We arranged the Federal-style furniture in the drawing room around an Italian mantel from the 1820s, carved with Vestal Virgins and Mercury. Paintings by American artists such as John Singer Sargent, Childe Hassam, and Maurice Prendergast round out the room’s décor at the highest level.

The drawing room and library were designed to complement each other, the drawing room to receive guests on formal occasions and before dinner and the library for more relaxed occasions and after dinner. Hence, the library is furnished entirely with comfortable upholstery. In a nod to the 20th century, there is a television concealed behind the painting over the fireplace.


Sculptures by Hiram Powers and paintings from the Hudson River School are highlighted against the walls, which were painted using a 19th-century technique to resemble walnut.

The breakfast room is encircled by French doors framing an idyllic view of the countryside. Curtains and sheer panels are hung from a double set of brass rods following the curve of the architecture.


The second-floor stair landing off the master and guest bedrooms serves as both a picture gallery and informal sitting room. The Empire sofa, chosen for its sculptural appearance, is paired with club chairs with soft silhouettes. A portrait of the Livingstons, a prominent New York family with roots in the state going back to the 17th century, is hung above the sofa and adds appreciably to the atmosphere of the room. A generous skylight within a vaulted ceiling lights the area.


The master bedroom incorporates hand-painted paper by De Gournay based on 19th-century aquatints that we customized with nearby landmarks like Montgomery Place and Olana, the home of Frederic Church (several of whose paintings are part of our client’s collections). This paper serves as a fitting homage to the great houses of the Hudson River Valley and very much reflects Drumlin’s position among them.


Aquatints of the Hudson River were helpful guides for geography and plant life typical of the area in creating the master bedroom mural.

A comfortable wing chair sits in a corner of the master bedroom. The portrait above the chair is by Mary Cassatt.

One section of the master bedroom’s mural panels shows Olana rising above the Hudson.

A guest room has custom-colored wallpaper with a blue ground and a subtle flower pattern in green and soft gold.

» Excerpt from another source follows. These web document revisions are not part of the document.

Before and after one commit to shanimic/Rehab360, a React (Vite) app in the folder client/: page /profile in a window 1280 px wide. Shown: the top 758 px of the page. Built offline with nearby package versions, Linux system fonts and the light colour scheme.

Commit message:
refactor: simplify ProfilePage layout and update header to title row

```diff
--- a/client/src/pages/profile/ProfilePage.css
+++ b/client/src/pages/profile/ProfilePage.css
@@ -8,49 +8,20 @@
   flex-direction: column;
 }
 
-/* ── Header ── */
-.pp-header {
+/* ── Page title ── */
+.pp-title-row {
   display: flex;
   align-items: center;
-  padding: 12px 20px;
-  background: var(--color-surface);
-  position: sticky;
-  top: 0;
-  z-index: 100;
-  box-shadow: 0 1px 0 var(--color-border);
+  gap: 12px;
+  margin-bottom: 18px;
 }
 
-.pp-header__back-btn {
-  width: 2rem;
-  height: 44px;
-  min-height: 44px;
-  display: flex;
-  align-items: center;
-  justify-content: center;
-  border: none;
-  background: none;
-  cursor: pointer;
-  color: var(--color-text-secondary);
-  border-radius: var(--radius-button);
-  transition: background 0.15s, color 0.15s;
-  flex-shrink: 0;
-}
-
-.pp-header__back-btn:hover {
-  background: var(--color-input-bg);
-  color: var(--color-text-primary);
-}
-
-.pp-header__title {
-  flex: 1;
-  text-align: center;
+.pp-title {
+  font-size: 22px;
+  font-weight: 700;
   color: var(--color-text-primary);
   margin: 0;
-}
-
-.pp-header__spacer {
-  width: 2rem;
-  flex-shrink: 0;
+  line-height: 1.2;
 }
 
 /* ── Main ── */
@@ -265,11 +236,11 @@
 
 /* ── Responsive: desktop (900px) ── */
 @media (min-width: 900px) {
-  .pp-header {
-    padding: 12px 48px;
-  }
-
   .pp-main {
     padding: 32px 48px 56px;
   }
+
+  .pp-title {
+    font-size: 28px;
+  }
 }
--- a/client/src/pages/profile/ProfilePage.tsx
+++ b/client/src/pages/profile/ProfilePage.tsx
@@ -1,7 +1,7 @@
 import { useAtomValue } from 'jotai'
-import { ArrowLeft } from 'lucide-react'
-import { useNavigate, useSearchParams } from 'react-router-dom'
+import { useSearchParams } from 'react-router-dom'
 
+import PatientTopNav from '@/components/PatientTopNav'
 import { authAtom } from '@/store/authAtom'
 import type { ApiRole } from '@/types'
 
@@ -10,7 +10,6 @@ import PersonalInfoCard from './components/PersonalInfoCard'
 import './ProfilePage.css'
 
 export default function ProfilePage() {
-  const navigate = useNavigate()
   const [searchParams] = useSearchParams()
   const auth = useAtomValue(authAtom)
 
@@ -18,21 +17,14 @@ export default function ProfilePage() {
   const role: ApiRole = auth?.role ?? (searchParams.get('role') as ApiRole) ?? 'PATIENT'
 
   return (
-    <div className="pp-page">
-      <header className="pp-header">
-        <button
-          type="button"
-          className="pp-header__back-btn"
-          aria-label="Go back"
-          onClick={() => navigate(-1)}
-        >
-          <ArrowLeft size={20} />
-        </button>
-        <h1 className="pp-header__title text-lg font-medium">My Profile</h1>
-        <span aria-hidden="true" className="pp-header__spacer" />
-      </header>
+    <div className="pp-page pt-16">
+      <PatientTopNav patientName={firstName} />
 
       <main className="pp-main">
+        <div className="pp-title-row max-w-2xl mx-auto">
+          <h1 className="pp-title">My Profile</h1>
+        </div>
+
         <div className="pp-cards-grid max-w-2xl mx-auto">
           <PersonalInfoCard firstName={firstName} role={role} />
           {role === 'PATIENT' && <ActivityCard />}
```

The gun room is located off of the entrance vestibule. The cabinet and other prominent pieces throughout the house, such as the reproduction settees in the drawing room, are by the present-day master furniture maker Harrison Higgins.